No doubt Ray Hood wants to be a country star. Perhaps that explains his slick, so-so debut. Despite a strong baritone and Nashville's leading session men backing his dozen tracks, Hood simply veers too from the country fold.
"Risky Business" features Southern-rock styled guitars. Not country guitars. Now, that's not to say there aren't some pretty fair country tracks. Like "Wait'll I Get My Hands On You." As a steel guitar roils in the background, Hood's voice reaches a high point, emotive and capable. Perhaps not classic, but fine nonetheless. And then there's "She Can't Sleep." A passable fiddle 'n' steel ballad full of country blue, its otherwise fair lyrics are saved by Hood's mesmerizing performance. He doesn't sound like a singer singing yet another rote number. He believes what he sings and sings what he believes.

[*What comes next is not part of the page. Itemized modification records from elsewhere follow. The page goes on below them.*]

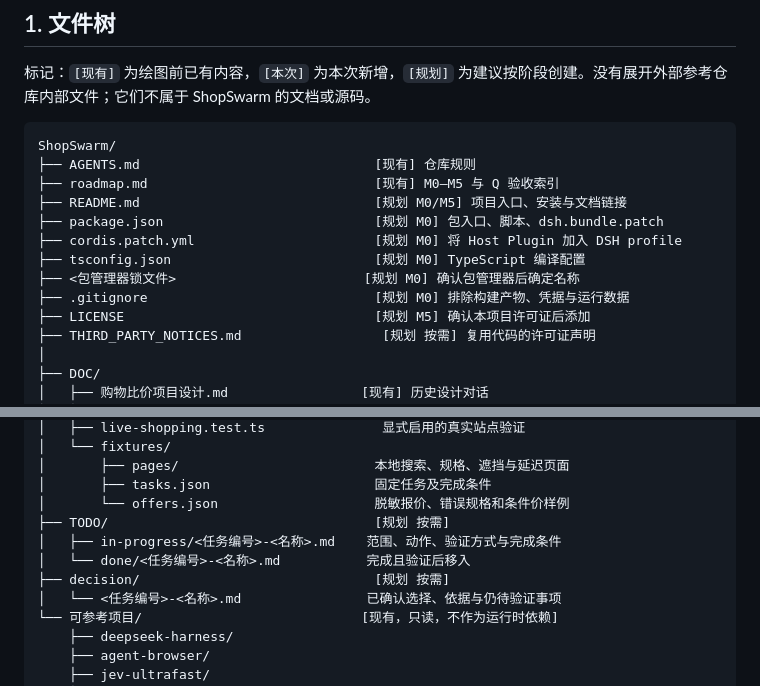
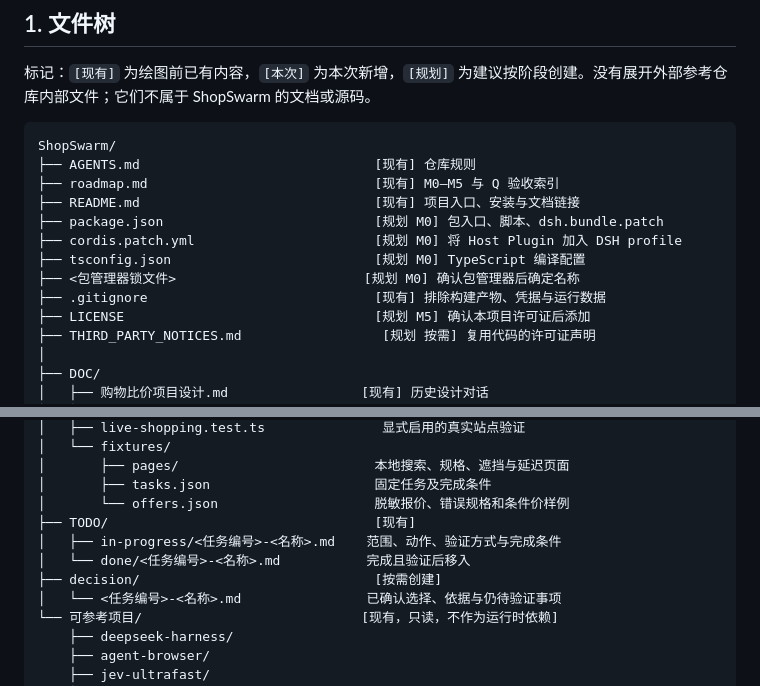
Before and after one commit to LetItBe12345/ShopSwarm, a Markdown page: DOC/项目架构与文件规划.md, 2 parts joined by grey strips. GitHub-like rendering.

```diff
--- a/DOC/项目架构与文件规划.md
+++ b/DOC/项目架构与文件规划.md
@@ -12,12 +12,12 @@
 ShopSwarm/
 ├── AGENTS.md                              [现有] 仓库规则
 ├── roadmap.md                             [现有] M0—M5 与 Q 验收索引
-├── README.md                              [规划 M0/M5] 项目入口、安装与文档链接
+├── README.md                              [现有] 项目入口、安装与文档链接
 ├── package.json                           [规划 M0] 包入口、脚本、dsh.bundle.patch
 ├── cordis.patch.yml                       [规划 M0] 将 Host Plugin 加入 DSH profile
 ├── tsconfig.json                          [规划 M0] TypeScript 编译配置
 ├── <包管理器锁文件>                        [规划 M0] 确认包管理器后确定名称
-├── .gitignore                             [规划 M0] 排除构建产物、凭据与运行数据
+├── .gitignore                             [现有] 排除构建产物、凭据与运行数据
 ├── LICENSE                                [规划 M5] 确认本项目许可证后添加
 ├── THIRD_PARTY_NOTICES.md                  [规划 按需] 复用代码的许可证声明
 │
@@ -87,10 +87,10 @@ ShopSwarm/
 │       ├── pages/                         本地搜索、规格、遮挡与延迟页面
 │       ├── tasks.json                     固定任务及完成条件
 │       └── offers.json                    脱敏报价、错误规格和条件价样例
-├── TODO/                                  [规划 按需]
+├── TODO/                                  [现有]
 │   ├── in-progress/<任务编号>-<名称>.md    范围、动作、验证方式与完成条件
 │   └── done/<任务编号>-<名称>.md           完成且验证后移入
-├── decision/                              [规划 按需]
+├── decision/                              [按需创建]
 │   └── <任务编号>-<名称>.md                已确认选择、依据与仍待验证事项
 └── 可参考项目/                            [现有，只读，不作为运行时依赖]
     ├── deepseek-harness/
```
Also changed, not shown: AGENTS.md (+13 -7 lines).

So why the Southern-rock schlock of such songs as "Freedom"? Ernest Tubb once sang that you should do what you do do well. Perhaps Hood should take Tubb's heed, dive headfirst into the country and let that wonderful voice come to its full realization. Otherwise, he's just another singer in a rock and roll band. And that's not country.